What the task requires: All of the data should be repeated exactly; pictures are not part of the copy.

Material provided:
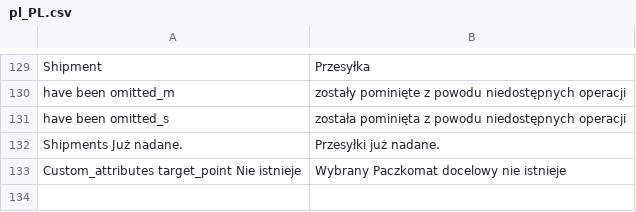
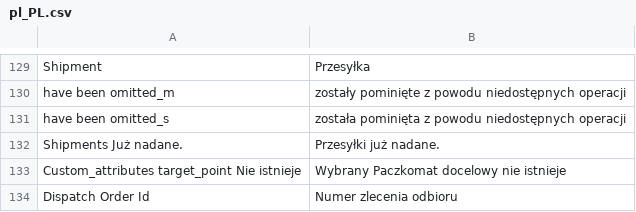
Before and after one commit to InPost-Magento/smartmage_inpost, a CSV file: i18n/pl_PL.csv, drawn as a sheet; only a part is shown, gaps mark what is left out; the diff names each change by its address in the sheet, - before the commit and + after, or states it on an @@ line.

Commit message:
INPOST-45 save dispatch order id in db. Block dispatch for dispatched shipments

```diff
--- a/i18n/pl_PL.csv
+++ b/i18n/pl_PL.csv
+row 134: Dispatch Order Id | Numer zlecenia odbioru
```
Also changed, not shown: 8 other files.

Expected answer:
Before and after one commit to InPost-Magento/smartmage_inpost, a CSV file: i18n/pl_PL.csv, drawn as a sheet; only a part is shown, gaps mark what is left out; the diff names each change by its address in the sheet, - before the commit and + after, or states it on an @@ line.

Commit message:
INPOST-45 save dispatch order id in db. Block dispatch for dispatched shipments

```diff
--- a/i18n/pl_PL.csv
+++ b/i18n/pl_PL.csv
+row 134: Dispatch Order Id | Numer zlecenia odbioru
```
Also changed, not shown: 8 other files.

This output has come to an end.